### EXERCISE BRIEF
Below is a listing. Gather each line of it that contains "render".

### STORED DATA
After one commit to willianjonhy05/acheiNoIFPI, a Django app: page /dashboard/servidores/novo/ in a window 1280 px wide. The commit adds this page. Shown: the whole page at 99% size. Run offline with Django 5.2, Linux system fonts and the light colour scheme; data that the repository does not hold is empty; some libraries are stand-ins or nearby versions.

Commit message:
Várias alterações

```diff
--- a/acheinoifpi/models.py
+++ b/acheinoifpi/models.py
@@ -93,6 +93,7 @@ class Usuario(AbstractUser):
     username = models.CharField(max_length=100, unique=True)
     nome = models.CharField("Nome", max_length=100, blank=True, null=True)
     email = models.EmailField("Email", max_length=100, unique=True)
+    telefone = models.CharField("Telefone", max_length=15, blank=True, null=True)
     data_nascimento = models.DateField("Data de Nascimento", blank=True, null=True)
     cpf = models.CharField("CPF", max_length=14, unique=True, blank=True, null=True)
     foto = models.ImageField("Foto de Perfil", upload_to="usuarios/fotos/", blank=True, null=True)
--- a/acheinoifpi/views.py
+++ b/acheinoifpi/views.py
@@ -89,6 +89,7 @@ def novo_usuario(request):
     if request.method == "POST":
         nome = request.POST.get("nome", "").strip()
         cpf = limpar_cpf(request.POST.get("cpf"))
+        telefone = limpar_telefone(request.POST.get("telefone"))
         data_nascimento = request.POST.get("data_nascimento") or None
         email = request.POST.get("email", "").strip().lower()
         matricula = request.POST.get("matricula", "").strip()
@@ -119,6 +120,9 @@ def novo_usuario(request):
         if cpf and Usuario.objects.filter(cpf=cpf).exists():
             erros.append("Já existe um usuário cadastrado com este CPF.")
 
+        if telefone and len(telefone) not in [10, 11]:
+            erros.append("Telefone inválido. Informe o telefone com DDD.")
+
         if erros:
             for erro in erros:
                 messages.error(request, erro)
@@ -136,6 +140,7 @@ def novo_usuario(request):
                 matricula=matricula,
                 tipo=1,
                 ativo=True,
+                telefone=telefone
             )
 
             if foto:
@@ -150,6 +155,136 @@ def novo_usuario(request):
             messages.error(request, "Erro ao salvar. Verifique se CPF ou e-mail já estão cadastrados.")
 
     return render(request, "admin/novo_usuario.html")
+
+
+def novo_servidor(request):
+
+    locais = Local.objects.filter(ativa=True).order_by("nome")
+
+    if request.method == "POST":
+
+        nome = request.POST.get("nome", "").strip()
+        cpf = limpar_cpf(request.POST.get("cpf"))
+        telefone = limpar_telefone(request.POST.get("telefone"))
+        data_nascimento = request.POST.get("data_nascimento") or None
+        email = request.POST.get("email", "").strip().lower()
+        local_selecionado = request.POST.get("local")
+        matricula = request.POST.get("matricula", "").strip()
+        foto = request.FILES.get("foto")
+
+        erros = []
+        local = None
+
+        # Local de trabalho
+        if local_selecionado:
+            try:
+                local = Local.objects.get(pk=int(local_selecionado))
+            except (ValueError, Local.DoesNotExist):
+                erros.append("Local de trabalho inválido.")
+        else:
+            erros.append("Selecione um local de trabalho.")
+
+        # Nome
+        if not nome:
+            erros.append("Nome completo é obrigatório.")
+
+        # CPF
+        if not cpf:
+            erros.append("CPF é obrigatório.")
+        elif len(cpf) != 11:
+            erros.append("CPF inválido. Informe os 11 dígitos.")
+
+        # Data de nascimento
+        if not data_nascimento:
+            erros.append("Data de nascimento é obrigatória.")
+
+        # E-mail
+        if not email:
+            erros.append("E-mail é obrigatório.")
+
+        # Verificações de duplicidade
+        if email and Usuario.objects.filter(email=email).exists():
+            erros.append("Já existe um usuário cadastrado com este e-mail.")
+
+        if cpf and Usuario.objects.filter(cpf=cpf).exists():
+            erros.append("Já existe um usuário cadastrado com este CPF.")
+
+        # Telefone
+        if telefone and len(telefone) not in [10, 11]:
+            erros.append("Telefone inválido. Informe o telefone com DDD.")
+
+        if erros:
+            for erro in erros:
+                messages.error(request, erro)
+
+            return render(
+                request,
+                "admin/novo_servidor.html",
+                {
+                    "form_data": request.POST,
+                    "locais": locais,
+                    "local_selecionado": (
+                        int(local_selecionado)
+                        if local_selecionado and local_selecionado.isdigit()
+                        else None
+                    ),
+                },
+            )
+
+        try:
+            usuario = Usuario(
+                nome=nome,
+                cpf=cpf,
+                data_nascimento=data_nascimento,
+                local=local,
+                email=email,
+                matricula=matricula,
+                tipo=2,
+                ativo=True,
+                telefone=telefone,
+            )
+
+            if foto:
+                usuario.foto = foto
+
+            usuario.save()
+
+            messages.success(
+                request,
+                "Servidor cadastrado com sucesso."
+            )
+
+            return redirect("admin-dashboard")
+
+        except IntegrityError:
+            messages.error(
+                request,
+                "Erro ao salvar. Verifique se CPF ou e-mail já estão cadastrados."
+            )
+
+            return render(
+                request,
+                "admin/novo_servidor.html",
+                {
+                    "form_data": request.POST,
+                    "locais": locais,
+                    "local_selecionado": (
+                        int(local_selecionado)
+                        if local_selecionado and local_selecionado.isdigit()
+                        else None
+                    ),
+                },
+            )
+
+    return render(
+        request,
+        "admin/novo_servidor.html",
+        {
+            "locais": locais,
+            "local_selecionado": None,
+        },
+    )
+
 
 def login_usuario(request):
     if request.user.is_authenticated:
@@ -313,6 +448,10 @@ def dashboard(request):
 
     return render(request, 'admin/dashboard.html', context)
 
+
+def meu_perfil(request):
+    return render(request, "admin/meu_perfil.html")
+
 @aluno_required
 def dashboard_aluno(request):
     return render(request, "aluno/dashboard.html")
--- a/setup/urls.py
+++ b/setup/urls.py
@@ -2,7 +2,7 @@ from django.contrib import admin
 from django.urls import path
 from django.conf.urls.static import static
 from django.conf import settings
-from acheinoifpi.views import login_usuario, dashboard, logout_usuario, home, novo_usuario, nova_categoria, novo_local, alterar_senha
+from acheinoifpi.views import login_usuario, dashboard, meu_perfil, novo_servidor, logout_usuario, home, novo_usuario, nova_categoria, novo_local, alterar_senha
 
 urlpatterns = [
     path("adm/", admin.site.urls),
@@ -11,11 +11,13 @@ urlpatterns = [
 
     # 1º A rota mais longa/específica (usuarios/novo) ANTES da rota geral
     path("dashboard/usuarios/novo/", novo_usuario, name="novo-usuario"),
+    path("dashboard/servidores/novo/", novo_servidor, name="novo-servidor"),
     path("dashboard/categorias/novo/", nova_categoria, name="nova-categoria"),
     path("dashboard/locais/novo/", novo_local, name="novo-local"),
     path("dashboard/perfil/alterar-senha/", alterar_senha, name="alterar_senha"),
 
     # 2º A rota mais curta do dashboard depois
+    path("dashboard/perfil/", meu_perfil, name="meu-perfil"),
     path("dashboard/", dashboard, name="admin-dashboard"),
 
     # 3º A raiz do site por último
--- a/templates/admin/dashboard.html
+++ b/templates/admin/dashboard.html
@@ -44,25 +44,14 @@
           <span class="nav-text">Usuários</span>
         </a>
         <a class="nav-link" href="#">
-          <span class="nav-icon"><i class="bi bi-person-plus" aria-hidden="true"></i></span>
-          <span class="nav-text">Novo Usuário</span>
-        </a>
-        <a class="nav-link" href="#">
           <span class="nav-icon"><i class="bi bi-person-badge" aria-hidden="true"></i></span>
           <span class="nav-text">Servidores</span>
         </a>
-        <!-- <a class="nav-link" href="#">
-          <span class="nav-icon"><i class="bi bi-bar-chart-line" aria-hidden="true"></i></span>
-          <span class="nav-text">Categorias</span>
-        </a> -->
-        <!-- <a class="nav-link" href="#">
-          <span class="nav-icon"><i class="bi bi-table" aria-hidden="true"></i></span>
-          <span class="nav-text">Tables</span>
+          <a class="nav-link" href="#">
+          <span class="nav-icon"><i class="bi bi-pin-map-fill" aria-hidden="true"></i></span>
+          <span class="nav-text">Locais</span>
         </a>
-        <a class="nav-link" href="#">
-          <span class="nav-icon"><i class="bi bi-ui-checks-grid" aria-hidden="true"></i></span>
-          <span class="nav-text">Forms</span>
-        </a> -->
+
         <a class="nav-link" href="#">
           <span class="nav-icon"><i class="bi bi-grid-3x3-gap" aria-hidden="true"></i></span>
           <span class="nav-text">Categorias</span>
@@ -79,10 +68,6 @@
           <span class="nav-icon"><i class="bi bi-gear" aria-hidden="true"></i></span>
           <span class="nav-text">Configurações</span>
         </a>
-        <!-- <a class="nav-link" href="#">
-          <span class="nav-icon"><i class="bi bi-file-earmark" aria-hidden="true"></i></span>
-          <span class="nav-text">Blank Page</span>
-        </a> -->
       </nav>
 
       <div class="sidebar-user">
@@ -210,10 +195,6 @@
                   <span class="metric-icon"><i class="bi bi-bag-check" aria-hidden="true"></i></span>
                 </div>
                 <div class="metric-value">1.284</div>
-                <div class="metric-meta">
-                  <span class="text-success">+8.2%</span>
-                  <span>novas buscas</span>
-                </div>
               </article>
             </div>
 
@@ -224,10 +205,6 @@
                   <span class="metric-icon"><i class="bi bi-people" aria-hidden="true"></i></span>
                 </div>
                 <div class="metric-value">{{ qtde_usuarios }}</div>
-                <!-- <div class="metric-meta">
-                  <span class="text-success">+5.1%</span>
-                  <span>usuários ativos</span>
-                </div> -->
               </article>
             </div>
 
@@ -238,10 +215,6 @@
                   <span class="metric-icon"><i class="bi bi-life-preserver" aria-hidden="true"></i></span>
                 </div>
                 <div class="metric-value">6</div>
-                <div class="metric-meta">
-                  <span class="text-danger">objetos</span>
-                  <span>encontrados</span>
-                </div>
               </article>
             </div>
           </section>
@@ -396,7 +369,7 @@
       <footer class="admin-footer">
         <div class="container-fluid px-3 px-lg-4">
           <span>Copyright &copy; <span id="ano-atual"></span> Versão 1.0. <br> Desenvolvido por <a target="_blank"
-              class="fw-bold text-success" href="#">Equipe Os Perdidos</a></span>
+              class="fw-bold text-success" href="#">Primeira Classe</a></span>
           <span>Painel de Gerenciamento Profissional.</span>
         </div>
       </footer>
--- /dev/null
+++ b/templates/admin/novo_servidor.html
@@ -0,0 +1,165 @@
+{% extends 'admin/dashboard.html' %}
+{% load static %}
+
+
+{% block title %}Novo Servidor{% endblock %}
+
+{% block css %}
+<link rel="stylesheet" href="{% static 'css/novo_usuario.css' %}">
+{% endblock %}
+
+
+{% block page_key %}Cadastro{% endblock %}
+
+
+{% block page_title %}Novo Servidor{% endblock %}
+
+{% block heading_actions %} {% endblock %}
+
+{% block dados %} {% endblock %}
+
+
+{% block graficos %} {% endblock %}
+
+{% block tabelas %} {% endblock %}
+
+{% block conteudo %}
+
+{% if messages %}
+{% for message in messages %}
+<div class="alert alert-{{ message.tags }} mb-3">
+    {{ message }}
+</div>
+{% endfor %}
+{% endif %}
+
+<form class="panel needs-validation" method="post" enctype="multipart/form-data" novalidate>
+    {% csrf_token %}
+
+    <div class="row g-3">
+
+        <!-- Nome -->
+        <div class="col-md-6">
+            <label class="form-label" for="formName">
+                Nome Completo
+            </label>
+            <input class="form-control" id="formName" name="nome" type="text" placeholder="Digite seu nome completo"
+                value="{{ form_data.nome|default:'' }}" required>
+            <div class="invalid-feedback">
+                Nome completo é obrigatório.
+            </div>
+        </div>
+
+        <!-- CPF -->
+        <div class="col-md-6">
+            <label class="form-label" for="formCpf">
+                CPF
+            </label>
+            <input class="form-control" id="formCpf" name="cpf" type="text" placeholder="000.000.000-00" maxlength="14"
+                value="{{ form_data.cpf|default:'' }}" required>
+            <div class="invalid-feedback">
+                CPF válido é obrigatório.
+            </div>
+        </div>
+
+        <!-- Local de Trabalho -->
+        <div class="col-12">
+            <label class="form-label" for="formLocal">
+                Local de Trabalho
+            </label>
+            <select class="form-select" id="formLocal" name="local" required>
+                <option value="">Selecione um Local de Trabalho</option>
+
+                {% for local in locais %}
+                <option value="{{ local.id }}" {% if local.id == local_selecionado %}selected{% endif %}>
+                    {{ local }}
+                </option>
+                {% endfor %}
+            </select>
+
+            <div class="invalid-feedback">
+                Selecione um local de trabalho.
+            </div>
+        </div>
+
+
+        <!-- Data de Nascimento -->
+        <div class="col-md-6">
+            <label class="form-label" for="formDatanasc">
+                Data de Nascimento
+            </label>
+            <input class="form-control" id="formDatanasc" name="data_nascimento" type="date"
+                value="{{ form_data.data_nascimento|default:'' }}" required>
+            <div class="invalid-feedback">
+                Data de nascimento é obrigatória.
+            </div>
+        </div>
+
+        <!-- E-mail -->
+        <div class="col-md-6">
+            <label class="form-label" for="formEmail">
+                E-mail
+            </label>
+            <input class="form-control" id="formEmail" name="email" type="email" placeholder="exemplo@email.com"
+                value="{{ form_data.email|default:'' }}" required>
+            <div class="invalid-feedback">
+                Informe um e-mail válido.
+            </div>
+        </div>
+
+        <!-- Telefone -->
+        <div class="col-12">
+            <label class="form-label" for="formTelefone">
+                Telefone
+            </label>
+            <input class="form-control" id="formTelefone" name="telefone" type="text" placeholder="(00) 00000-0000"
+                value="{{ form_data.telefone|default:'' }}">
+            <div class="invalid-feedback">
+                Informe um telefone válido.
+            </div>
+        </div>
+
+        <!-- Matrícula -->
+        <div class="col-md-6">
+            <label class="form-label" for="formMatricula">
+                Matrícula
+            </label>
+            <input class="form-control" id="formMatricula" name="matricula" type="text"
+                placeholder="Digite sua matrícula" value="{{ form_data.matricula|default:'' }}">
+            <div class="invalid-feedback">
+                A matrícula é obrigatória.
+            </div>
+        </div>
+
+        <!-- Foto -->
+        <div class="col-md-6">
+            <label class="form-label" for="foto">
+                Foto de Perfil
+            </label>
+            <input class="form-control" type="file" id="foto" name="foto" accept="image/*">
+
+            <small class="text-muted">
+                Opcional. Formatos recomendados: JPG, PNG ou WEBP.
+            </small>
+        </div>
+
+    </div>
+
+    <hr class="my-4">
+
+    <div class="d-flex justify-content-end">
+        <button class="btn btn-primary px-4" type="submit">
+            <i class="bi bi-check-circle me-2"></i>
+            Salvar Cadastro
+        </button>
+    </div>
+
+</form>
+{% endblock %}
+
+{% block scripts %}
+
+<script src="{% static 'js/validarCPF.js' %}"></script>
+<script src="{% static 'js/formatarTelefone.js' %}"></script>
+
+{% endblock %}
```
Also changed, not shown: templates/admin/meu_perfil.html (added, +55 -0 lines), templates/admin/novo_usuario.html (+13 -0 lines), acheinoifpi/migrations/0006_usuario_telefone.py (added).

* * *

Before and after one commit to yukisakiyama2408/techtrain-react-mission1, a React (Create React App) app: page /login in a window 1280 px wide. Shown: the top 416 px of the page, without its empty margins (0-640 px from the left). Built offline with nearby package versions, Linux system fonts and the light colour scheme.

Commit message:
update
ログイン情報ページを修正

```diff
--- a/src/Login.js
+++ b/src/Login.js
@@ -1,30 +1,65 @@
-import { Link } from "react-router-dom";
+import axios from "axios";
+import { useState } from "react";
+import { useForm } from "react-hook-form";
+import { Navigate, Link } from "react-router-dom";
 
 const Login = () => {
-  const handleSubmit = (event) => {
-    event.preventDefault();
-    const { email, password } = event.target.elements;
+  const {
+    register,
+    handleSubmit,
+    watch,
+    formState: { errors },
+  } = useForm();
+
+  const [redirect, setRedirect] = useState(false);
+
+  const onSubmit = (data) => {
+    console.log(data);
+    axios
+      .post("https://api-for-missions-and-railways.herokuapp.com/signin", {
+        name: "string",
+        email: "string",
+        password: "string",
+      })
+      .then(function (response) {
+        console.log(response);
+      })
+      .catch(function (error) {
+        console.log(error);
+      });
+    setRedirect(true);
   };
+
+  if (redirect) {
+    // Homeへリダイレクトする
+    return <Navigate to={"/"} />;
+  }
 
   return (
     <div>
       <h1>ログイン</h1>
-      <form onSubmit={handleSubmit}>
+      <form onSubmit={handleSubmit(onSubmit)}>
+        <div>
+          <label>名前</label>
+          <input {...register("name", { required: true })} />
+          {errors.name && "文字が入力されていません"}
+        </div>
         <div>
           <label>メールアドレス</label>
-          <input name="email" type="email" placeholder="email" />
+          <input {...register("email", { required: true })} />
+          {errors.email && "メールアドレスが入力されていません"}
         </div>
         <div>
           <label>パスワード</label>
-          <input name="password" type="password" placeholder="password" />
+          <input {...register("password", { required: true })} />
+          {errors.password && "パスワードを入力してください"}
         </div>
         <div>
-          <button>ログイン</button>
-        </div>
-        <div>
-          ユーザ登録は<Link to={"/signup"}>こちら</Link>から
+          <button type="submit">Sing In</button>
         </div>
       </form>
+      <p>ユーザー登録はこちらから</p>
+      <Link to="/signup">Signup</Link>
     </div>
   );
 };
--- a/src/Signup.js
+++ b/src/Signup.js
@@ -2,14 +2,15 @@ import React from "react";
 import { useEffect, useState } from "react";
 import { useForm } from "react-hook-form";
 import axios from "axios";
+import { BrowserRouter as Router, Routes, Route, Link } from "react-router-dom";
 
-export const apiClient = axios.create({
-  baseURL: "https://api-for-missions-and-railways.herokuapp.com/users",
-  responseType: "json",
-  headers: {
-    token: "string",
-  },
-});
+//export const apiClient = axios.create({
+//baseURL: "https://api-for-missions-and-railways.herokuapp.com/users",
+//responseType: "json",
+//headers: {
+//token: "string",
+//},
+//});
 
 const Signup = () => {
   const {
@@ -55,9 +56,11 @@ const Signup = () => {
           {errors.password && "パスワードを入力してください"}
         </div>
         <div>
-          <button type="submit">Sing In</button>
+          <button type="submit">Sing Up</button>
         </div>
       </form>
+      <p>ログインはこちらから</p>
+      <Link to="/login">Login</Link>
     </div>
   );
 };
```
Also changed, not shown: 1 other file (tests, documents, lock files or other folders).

### EXERCISE OUTPUT
     return render(request, "admin/novo_usuario.html")
+            return render(
+            return render(
+    return render(
     return render(request, 'admin/dashboard.html', context)
+    return render(request, "admin/meu_perfil.html")
     return render(request, "aluno/dashboard.html")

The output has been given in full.